**Work required:**
Take down each entry exactly as written.

**Information:**
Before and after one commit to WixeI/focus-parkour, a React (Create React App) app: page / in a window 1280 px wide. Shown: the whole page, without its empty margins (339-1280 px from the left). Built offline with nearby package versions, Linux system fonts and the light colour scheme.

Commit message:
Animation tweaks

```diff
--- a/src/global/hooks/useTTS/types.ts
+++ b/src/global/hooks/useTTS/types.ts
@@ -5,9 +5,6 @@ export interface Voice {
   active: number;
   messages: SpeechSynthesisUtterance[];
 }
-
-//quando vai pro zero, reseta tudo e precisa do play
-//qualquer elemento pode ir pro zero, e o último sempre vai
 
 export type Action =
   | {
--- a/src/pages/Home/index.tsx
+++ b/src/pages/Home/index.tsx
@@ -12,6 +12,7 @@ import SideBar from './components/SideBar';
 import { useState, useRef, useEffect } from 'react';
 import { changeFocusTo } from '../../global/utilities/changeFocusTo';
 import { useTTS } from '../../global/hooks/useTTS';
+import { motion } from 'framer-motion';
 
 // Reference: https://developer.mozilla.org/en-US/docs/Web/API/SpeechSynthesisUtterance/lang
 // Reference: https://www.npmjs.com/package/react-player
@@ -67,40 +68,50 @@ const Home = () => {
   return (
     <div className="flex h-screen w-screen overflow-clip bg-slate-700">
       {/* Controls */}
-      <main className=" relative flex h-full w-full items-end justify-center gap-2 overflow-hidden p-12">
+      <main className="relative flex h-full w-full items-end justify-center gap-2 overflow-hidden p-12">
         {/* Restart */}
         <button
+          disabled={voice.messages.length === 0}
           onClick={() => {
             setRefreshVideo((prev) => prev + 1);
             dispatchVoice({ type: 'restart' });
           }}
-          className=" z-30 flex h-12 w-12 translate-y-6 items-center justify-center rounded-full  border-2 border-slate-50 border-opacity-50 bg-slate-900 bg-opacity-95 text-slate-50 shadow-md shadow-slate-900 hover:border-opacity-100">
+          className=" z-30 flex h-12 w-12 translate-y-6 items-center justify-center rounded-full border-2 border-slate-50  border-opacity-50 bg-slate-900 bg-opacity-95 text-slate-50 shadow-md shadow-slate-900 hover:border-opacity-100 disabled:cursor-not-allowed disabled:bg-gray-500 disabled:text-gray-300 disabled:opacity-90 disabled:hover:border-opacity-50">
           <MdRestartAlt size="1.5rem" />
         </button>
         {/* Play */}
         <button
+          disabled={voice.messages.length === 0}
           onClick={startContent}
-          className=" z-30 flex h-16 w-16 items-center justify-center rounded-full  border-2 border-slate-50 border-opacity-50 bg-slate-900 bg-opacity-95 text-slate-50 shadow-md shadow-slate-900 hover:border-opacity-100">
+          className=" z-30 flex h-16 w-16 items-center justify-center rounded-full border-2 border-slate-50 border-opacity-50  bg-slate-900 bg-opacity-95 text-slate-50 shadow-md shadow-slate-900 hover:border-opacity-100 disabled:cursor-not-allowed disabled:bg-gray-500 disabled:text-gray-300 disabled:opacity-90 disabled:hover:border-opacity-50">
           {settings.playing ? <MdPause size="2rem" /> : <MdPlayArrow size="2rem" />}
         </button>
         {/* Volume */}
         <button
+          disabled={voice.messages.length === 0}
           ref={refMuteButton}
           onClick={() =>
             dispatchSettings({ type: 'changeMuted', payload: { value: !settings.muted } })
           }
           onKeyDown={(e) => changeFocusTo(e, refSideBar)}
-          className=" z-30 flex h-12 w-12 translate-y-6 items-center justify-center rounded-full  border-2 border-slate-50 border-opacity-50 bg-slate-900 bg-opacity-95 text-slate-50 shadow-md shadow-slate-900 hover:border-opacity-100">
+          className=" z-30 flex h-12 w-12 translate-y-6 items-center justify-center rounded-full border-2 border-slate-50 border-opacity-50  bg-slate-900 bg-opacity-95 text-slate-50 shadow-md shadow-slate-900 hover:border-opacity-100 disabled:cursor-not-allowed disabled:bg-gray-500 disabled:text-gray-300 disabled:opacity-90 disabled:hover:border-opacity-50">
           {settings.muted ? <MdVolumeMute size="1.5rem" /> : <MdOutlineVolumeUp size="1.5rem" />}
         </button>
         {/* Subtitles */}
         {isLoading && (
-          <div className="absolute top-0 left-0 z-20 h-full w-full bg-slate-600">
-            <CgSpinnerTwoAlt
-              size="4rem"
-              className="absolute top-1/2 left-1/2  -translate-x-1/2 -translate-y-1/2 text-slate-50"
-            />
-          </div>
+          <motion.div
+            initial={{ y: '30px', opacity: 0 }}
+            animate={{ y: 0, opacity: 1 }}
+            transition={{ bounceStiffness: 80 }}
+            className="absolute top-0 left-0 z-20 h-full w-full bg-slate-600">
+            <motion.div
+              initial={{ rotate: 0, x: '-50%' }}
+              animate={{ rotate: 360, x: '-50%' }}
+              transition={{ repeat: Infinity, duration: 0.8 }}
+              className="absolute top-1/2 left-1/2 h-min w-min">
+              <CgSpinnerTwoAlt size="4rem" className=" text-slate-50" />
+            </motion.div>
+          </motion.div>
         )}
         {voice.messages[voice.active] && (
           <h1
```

**Solution for this exercise:**
Before and after one commit to WixeI/focus-parkour, a React (Create React App) app: page / in a window 1280 px wide. Shown: the whole page, without its empty margins (339-1280 px from the left). Built offline with nearby package versions, Linux system fonts and the light colour scheme.

Commit message:
Animation tweaks

```diff
--- a/src/global/hooks/useTTS/types.ts
+++ b/src/global/hooks/useTTS/types.ts
@@ -5,9 +5,6 @@ export interface Voice {
   active: number;
   messages: SpeechSynthesisUtterance[];
 }
-
-//quando vai pro zero, reseta tudo e precisa do play
-//qualquer elemento pode ir pro zero, e o último sempre vai
 
 export type Action =
   | {
--- a/src/pages/Home/index.tsx
+++ b/src/pages/Home/index.tsx
@@ -12,6 +12,7 @@ import SideBar from './components/SideBar';
 import { useState, useRef, useEffect } from 'react';
 import { changeFocusTo } from '../../global/utilities/changeFocusTo';
 import { useTTS } from '../../global/hooks/useTTS';
+import { motion } from 'framer-motion';
 
 // Reference: https://developer.mozilla.org/en-US/docs/Web/API/SpeechSynthesisUtterance/lang
 // Reference: https://www.npmjs.com/package/react-player
@@ -67,40 +68,50 @@ const Home = () => {
   return (
     <div className="flex h-screen w-screen overflow-clip bg-slate-700">
       {/* Controls */}
-      <main className=" relative flex h-full w-full items-end justify-center gap-2 overflow-hidden p-12">
+      <main className="relative flex h-full w-full items-end justify-center gap-2 overflow-hidden p-12">
         {/* Restart */}
         <button
+          disabled={voice.messages.length === 0}
           onClick={() => {
             setRefreshVideo((prev) => prev + 1);
             dispatchVoice({ type: 'restart' });
           }}
-          className=" z-30 flex h-12 w-12 translate-y-6 items-center justify-center rounded-full  border-2 border-slate-50 border-opacity-50 bg-slate-900 bg-opacity-95 text-slate-50 shadow-md shadow-slate-900 hover:border-opacity-100">
+          className=" z-30 flex h-12 w-12 translate-y-6 items-center justify-center rounded-full border-2 border-slate-50  border-opacity-50 bg-slate-900 bg-opacity-95 text-slate-50 shadow-md shadow-slate-900 hover:border-opacity-100 disabled:cursor-not-allowed disabled:bg-gray-500 disabled:text-gray-300 disabled:opacity-90 disabled:hover:border-opacity-50">
           <MdRestartAlt size="1.5rem" />
         </button>
         {/* Play */}
         <button
+          disabled={voice.messages.length === 0}
           onClick={startContent}
-          className=" z-30 flex h-16 w-16 items-center justify-center rounded-full  border-2 border-slate-50 border-opacity-50 bg-slate-900 bg-opacity-95 text-slate-50 shadow-md shadow-slate-900 hover:border-opacity-100">
+          className=" z-30 flex h-16 w-16 items-center justify-center rounded-full border-2 border-slate-50 border-opacity-50  bg-slate-900 bg-opacity-95 text-slate-50 shadow-md shadow-slate-900 hover:border-opacity-100 disabled:cursor-not-allowed disabled:bg-gray-500 disabled:text-gray-300 disabled:opacity-90 disabled:hover:border-opacity-50">
           {settings.playing ? <MdPause size="2rem" /> : <MdPlayArrow size="2rem" />}
         </button>
         {/* Volume */}
         <button
+          disabled={voice.messages.length === 0}
           ref={refMuteButton}
           onClick={() =>
             dispatchSettings({ type: 'changeMuted', payload: { value: !settings.muted } })
           }
           onKeyDown={(e) => changeFocusTo(e, refSideBar)}
-          className=" z-30 flex h-12 w-12 translate-y-6 items-center justify-center rounded-full  border-2 border-slate-50 border-opacity-50 bg-slate-900 bg-opacity-95 text-slate-50 shadow-md shadow-slate-900 hover:border-opacity-100">
+          className=" z-30 flex h-12 w-12 translate-y-6 items-center justify-center rounded-full border-2 border-slate-50 border-opacity-50  bg-slate-900 bg-opacity-95 text-slate-50 shadow-md shadow-slate-900 hover:border-opacity-100 disabled:cursor-not-allowed disabled:bg-gray-500 disabled:text-gray-300 disabled:opacity-90 disabled:hover:border-opacity-50">
           {settings.muted ? <MdVolumeMute size="1.5rem" /> : <MdOutlineVolumeUp size="1.5rem" />}
         </button>
         {/* Subtitles */}
         {isLoading && (
-          <div className="absolute top-0 left-0 z-20 h-full w-full bg-slate-600">
-            <CgSpinnerTwoAlt
-              size="4rem"
-              className="absolute top-1/2 left-1/2  -translate-x-1/2 -translate-y-1/2 text-slate-50"
-            />
-          </div>
+          <motion.div
+            initial={{ y: '30px', opacity: 0 }}
+            animate={{ y: 0, opacity: 1 }}
+            transition={{ bounceStiffness: 80 }}
+            className="absolute top-0 left-0 z-20 h-full w-full bg-slate-600">
+            <motion.div
+              initial={{ rotate: 0, x: '-50%' }}
+              animate={{ rotate: 360, x: '-50%' }}
+              transition={{ repeat: Infinity, duration: 0.8 }}
+              className="absolute top-1/2 left-1/2 h-min w-min">
+              <CgSpinnerTwoAlt size="4rem" className=" text-slate-50" />
+            </motion.div>
+          </motion.div>
         )}
         {voice.messages[voice.active] && (
           <h1
```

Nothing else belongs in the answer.